Steven Pressfield Blog
We’ve talked in earlier posts about “the McGuffin,” i.e. the item or person that the villain wants. Let’s examine this today in terms of the genesis of A Man at Arms.
My niece Meredith was getting married. She asked me to be the officiant.
I never realized till I worked on movie sets that it’s not the director who shoots most of the action stuff. It’s the Second Unit Director. (Not always, but most of the time.)
William Holden plays Pike Bishop, the leader of the “Wild Bunch,” in the 1969 movie of the same name. He has one of the all-time great Private Moments toward the end of the final reel.
I am. The illustration below is by the renowned and redoubtable Victor Juhasz.
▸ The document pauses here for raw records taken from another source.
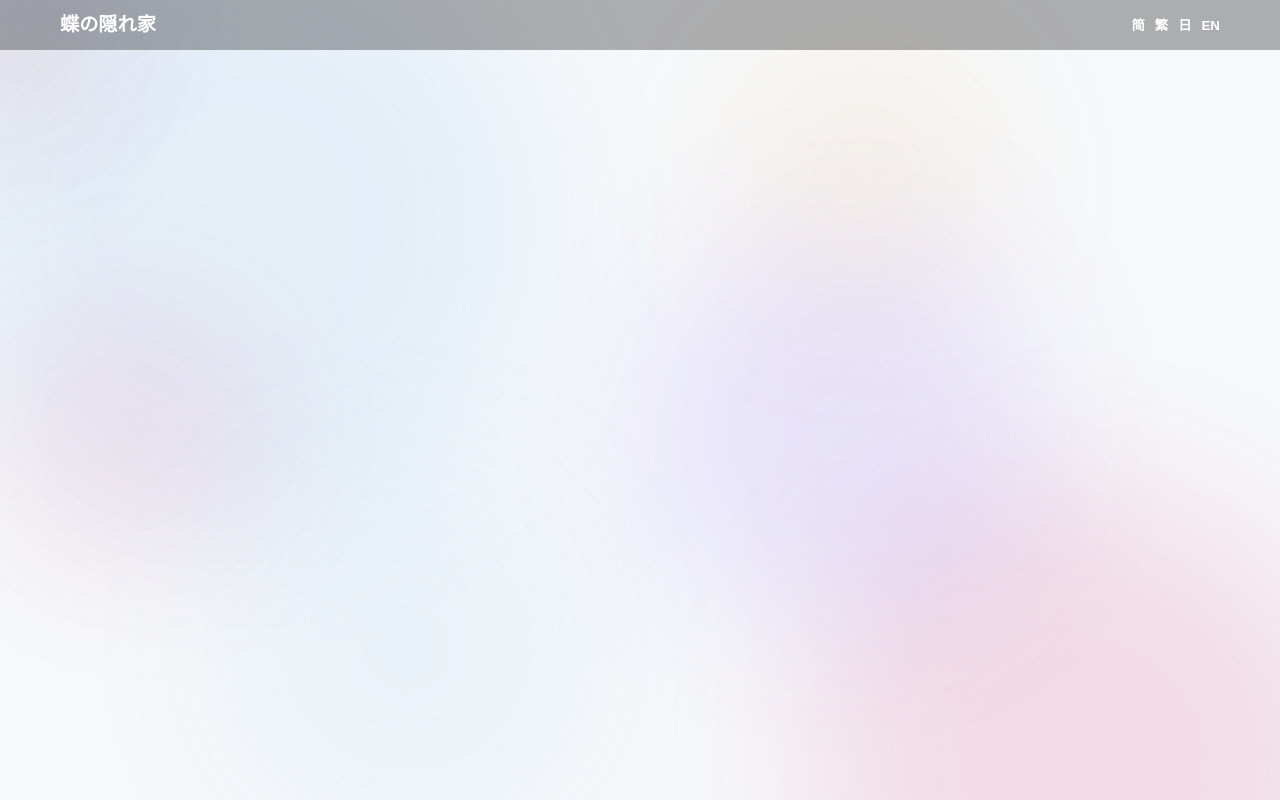
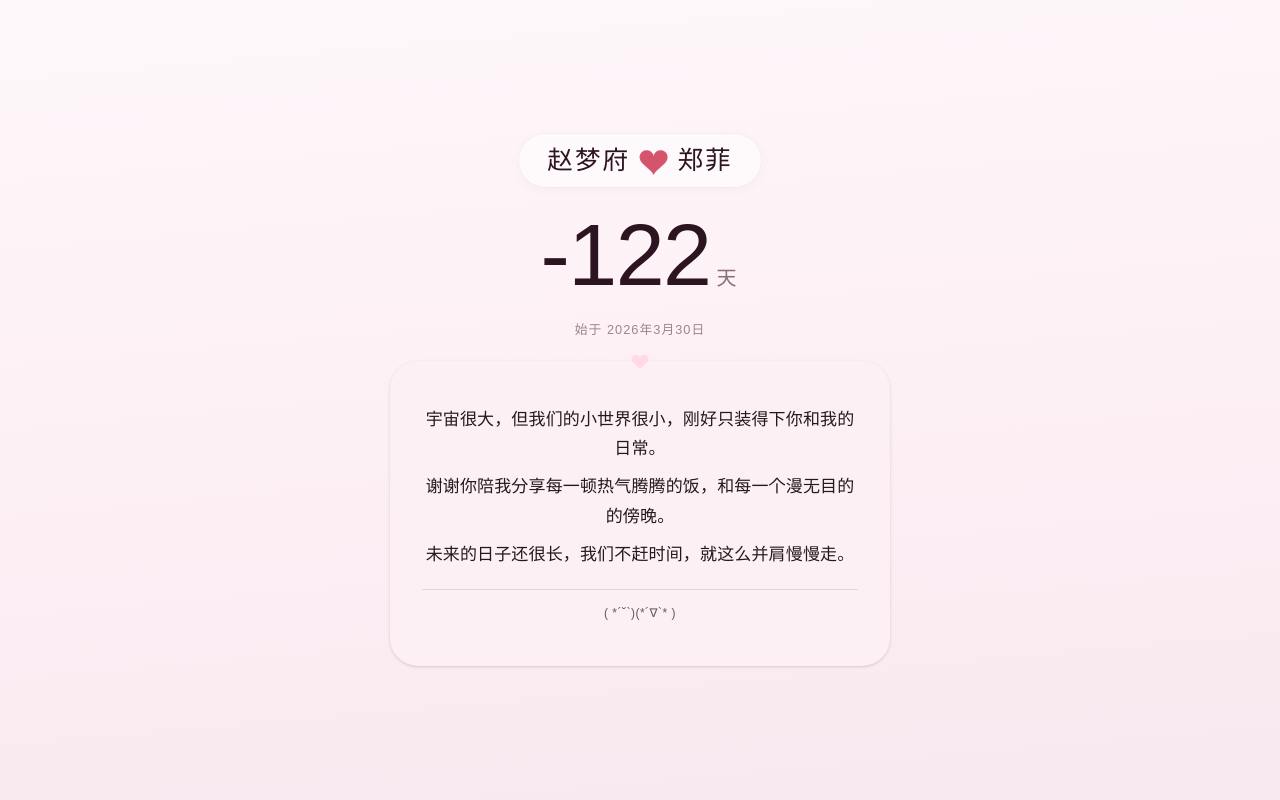
Before and after one commit to satori-5423/satori-5423.github.io, a Vue app: page /love in a window 1280 px wide. Before the commit this address had no page. Built offline with nearby package versions, Linux system fonts and the light colour scheme.

Commit message:
Add /love route with romantic Material Design page

```diff
--- a/src/App.vue
+++ b/src/App.vue
@@ -1,12 +1,16 @@
 <script setup lang="ts">
-import { RouterView } from 'vue-router'
+import { computed } from 'vue'
+import { RouterView, useRoute } from 'vue-router'
 import NavBar from '@/components/Layout/NavBar.vue'
 import MDBackground from '@/components/MDBackground.vue'
+
+const route = useRoute()
+const showNav = computed(() => route.path !== '/love')
 </script>
 
 <template>
   <MDBackground />
-  <NavBar />
+  <NavBar v-if="showNav" />
   <div class="app-content">
     <RouterView />
   </div>
--- a/src/router/index.ts
+++ b/src/router/index.ts
@@ -32,6 +32,11 @@ const router = createRouter({
       name: 'about',
       component: () => import('../views/AboutView.vue'),
     },
+    {
+      path: '/love',
+      name: 'love',
+      component: () => import('../views/LoveView.vue'),
+    },
   ],
 })
 
--- /dev/null
+++ b/src/views/LoveView.vue
@@ -0,0 +1,345 @@
+<script setup lang="ts">
+import { ref, onMounted, onUnmounted } from 'vue'
+
+// ====== Editable content ======
+const myName = ref('赵梦府')
+const herName = ref('郑菲')
+
+const startDate = new Date('2026-03-30')
+const daysTogether = ref(0)
+
+const letterParagraphs = ref([
+  '宇宙很大，但我们的小世界很小，刚好只装得下你和我的日常。',
+  '谢谢你陪我分享每一顿热气腾腾的饭，和每一个漫无目的的傍晚。',
+  '未来的日子还很长，我们不赶时间，就这么并肩慢慢走。',
+])
+
+const letterSignature = ref('( *´˘`)(*´∇`*  )')
+// ===============================
+
+let timerId: ReturnType<typeof setInterval>
+function updateDays() {
+  const now = new Date()
+  daysTogether.value = Math.floor((now.getTime() - startDate.getTime()) / (1000 * 60 * 60 * 24))
+}
+onMounted(() => {
+  updateDays()
+  timerId = setInterval(updateDays, 1000 * 60 * 60)
+})
+onUnmounted(() => clearInterval(timerId))
+
+// Heart SVG for divider
+function heartSvg(scale: number): string {
+  const n = 80
+  const pts: string[] = []
+  for (let i = 0; i <= n; i++) {
+    const t = (2 * Math.PI * i) / n
+    const st = Math.sin(t)
+    const x = 16 * st * st * st
+    const y = 13 * Math.cos(t) - 5 * Math.cos(2 * t) - 2 * Math.cos(3 * t) - Math.cos(4 * t)
+    pts.push(`${(x * scale).toFixed(2)} ${(-y * scale).toFixed(2)}`)
+  }
+  return `M ${pts.join(' L ')} Z`
+}
+const heartD = heartSvg(1.8)
+</script>
+
+<template>
+  <div class="love-page">
+    <section class="hero">
+      <!-- Names — Apple HIG -->
+      <div class="apple-names">
+        <span class="apple-name">{{ myName }}</span>
+        <svg
+          class="apple-heart"
+          viewBox="-32 -32 64 64"
+          aria-hidden="true"
+        >
+          <path :d="heartD" fill="currentColor" />
+        </svg>
+        <span class="apple-name">{{ herName }}</span>
+      </div>
+
+      <!-- Days counter — Apple HIG -->
+      <div class="apple-days">
+        <span class="apple-days-num">{{ daysTogether }}</span>
+        <span class="apple-days-unit">天</span>
+      </div>
+      <p class="apple-caption">
+        始于
+        {{
+          startDate.toLocaleDateString('zh-CN', {
+            year: 'numeric',
+            month: 'long',
+            day: 'numeric',
+          })
+        }}
+      </p>
+
+      <!-- Letter (Material Design 3) -->
+      <div class="card-letter">
+        <svg
+          class="decorative-heart"
+          viewBox="-32 -32 64 64"
+          aria-hidden="true"
+        >
+          <path :d="heartSvg(1.2)" fill="currentColor" />
+        </svg>
+        <blockquote>
+          <p v-for="(para, i) in letterParagraphs" :key="i" class="body-large">
+            {{ para }}
+          </p>
+        </blockquote>
+        <div class="divider"></div>
+        <p class="label-medium signature">{{ letterSignature }}</p>
+      </div>
+    </section>
+  </div>
+</template>
+
+<style scoped>
+/* ============================================================
+   Shared tokens
+   ============================================================ */
+.love-page {
+  --md-sys-color-surface: #fef8fb;
+  --md-sys-color-surface-container-low: #fdf0f5;
+  --md-sys-color-surface-container: #f8e8ef;
+  --md-sys-color-on-surface: #23191e;
+  --md-sys-color-on-surface-variant: #51454b;
+  --md-sys-color-outline-variant: #d4c2ca;
+  --md-sys-color-primary-container: #ffd9e3;
+
+  --md-sys-elevation-1: 0px 1px 2px 0px rgba(0, 0, 0, 0.08),
+    0px 1px 3px 1px rgba(0, 0, 0, 0.06);
+  --md-sys-elevation-2: 0px 1px 2px 0px rgba(0, 0, 0, 0.08),
+    0px 2px 6px 2px rgba(0, 0, 0, 0.06);
+  --md-sys-shape-corner-extra-large: 28px;
+  --md-sys-motion-easing-standard: cubic-bezier(0.2, 0, 0, 1);
+  --md-sys-motion-duration-medium: 300ms;
+
+  min-height: 100dvh;
+  height: 100dvh;
+  display: flex;
+  align-items: center;
+  justify-content: center;
+  background: linear-gradient(
+    175deg,
+    var(--md-sys-color-surface) 0%,
+    var(--md-sys-color-surface-container-low) 50%,
+    var(--md-sys-color-surface-container) 100%
+  );
+  color: var(--md-sys-color-on-surface);
+  font-family: 'Lexend', 'Noto Sans SC', sans-serif;
+  overflow-x: hidden;
+  overflow-y: auto;
+  position: relative;
+}
+
+/* ============================================================
+   Hero layout
+   ============================================================ */
+.hero {
+  position: relative;
+  z-index: 1;
+  width: 100%;
+  max-width: 480px;
+  padding: 24px 20px;
+  text-align: center;
+  display: flex;
+  flex-direction: column;
+  align-items: center;
+  gap: 16px;
+}
+
+/* ============================================================
+   Apple HIG — Names
+   ============================================================ */
+.apple-names {
+  display: flex;
+  align-items: center;
+  justify-content: center;
+  gap: 10px;
+  flex-wrap: wrap;
+  padding: 10px 28px;
+  border-radius: 100px;
+  background: rgba(255, 255, 255, 0.45);
+  backdrop-filter: blur(20px);
+  -webkit-backdrop-filter: blur(20px);
+  box-shadow:
+    0 0 0 0.5px rgba(0, 0, 0, 0.04),
+    0 2px 12px rgba(0, 0, 0, 0.04);
+}
+
+.apple-name {
+  font-size: clamp(1.15rem, 3.8vw, 1.6rem);
+  font-weight: 530;
+  line-height: 1.3;
+  letter-spacing: 0.08em;
+  color: #2c1520;
+}
+
+.apple-heart {
+  width: clamp(1.3rem, 3.5vw, 1.7rem);
+  height: clamp(1.3rem, 3.5vw, 1.7rem);
+  color: #d4546c;
+  flex-shrink: 0;
+  animation: apple-heart-beat 1.8s cubic-bezier(0.25, 0, 0.35, 1) infinite;
+}
+
+@keyframes apple-heart-beat {
+  0%,
+  100% {
+    transform: scale(1);
+  }
+  8% {
+    transform: scale(1.18);
+  }
+  16% {
+    transform: scale(1);
+  }
+  24% {
+    transform: scale(1.1);
+  }
+  32% {
+    transform: scale(1);
+  }
+}
+
+/* ============================================================
+   Apple HIG — Days stat
+   ============================================================ */
+.apple-days {
+  margin-top: 4px;
+  display: flex;
+  align-items: baseline;
+  justify-content: center;
+  gap: 6px;
+}
+
+.apple-days-num {
+  font-size: clamp(3.8rem, 10vw, 5.5rem);
+  font-weight: 250;
+  line-height: 1;
+  letter-spacing: -1.5px;
+  color: #2c1520;
+  font-variant-numeric: tabular-nums;
+}
+
+.apple-days-unit {
+  font-size: clamp(1rem, 3vw, 1.25rem);
+  font-weight: 420;
+  color: #8a6e79;
+  letter-spacing: 0.15em;
+}
+
+.apple-caption {
+  font-size: 0.8rem;
+  font-weight: 400;
+  color: #9e858f;
+  letter-spacing: 0.08em;
+  margin: 0;
+}
+
+/* ============================================================
+   Letter card (Material Design 3)
+   ============================================================ */
+.card-letter {
+  width: 100%;
+  background: var(--md-sys-color-surface-container-low);
+  border-radius: var(--md-sys-shape-corner-extra-large);
+  box-shadow: var(--md-sys-elevation-1);
+  padding: 28px 24px;
+  position: relative;
+  transition:
+    box-shadow var(--md-sys-motion-duration-medium)
+      var(--md-sys-motion-easing-standard),
+    transform var(--md-sys-motion-duration-medium)
+      var(--md-sys-motion-easing-standard);
+}
+
+.card-letter:hover {
+  box-shadow: var(--md-sys-elevation-2);
+  transform: translateY(-2px);
+}
+
+.decorative-heart {
+  position: absolute;
+  top: -14px;
+  left: 50%;
+  transform: translateX(-50%);
+  width: 28px;
+  height: 28px;
+  color: var(--md-sys-color-primary-container);
+}
+
+.card-letter blockquote {
+  border: none;
+  margin: 0;
+  padding: 0;
+}
+
+.card-letter p {
+  margin: 8px 0;
+  color: var(--md-sys-color-on-surface);
+}
+
+.body-large {
+  font-size: clamp(0.95rem, 2.4vw, 1.0625rem);
+  font-weight: 400;
+  line-height: 1.75;
+  letter-spacing: 0.15px;
+}
+
+.label-medium {
+  font-size: 0.75rem;
+  font-weight: 500;
+  line-height: 1.33;
+  letter-spacing: 0.5px;
+}
+
+.divider {
+  height: 1px;
+  background: var(--md-sys-color-outline-variant);
+  margin: 20px 0 16px;
+  opacity: 0.6;
+}
+
+.signature {
+  color: var(--md-sys-color-on-surface-variant);
+  opacity: 0.7;
+}
+
+/* ============================================================
+   Responsive
+   ============================================================ */
+@media (max-height: 640px) {
+  .hero {
+    gap: 10px;
+    padding: 12px 16px;
+  }
+
+  .apple-names {
+    padding: 6px 20px;
+  }
+
+  .card-letter {
+    padding: 20px 16px;
+  }
+
+  .divider {
+    margin: 12px 0 10px;
+  }
+}
+
+@media (min-width: 900px) {
+  .hero {
+    max-width: 540px;
+    gap: 20px;
+  }
+
+  .card-letter {
+    padding: 36px 32px;
+  }
+}
+</style>
```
It expresses exactly the way I feel when a book is done and it’s time to get out and sell it.
My original manuscript for Gates of Fire, back in 1996, was 802 pages long.
When you and I as writers are looking to deliver a Big Moment, we often think it has to come in a rock-em-sock-em, five-star, dyn-o-mite scene in which characters are passionately declaiming at one another, if not firing guns, crashing cars, and blowing up the planet.
A Man At Arms is now available to order!
Don't miss out on exclusive bonuses available to early buyers!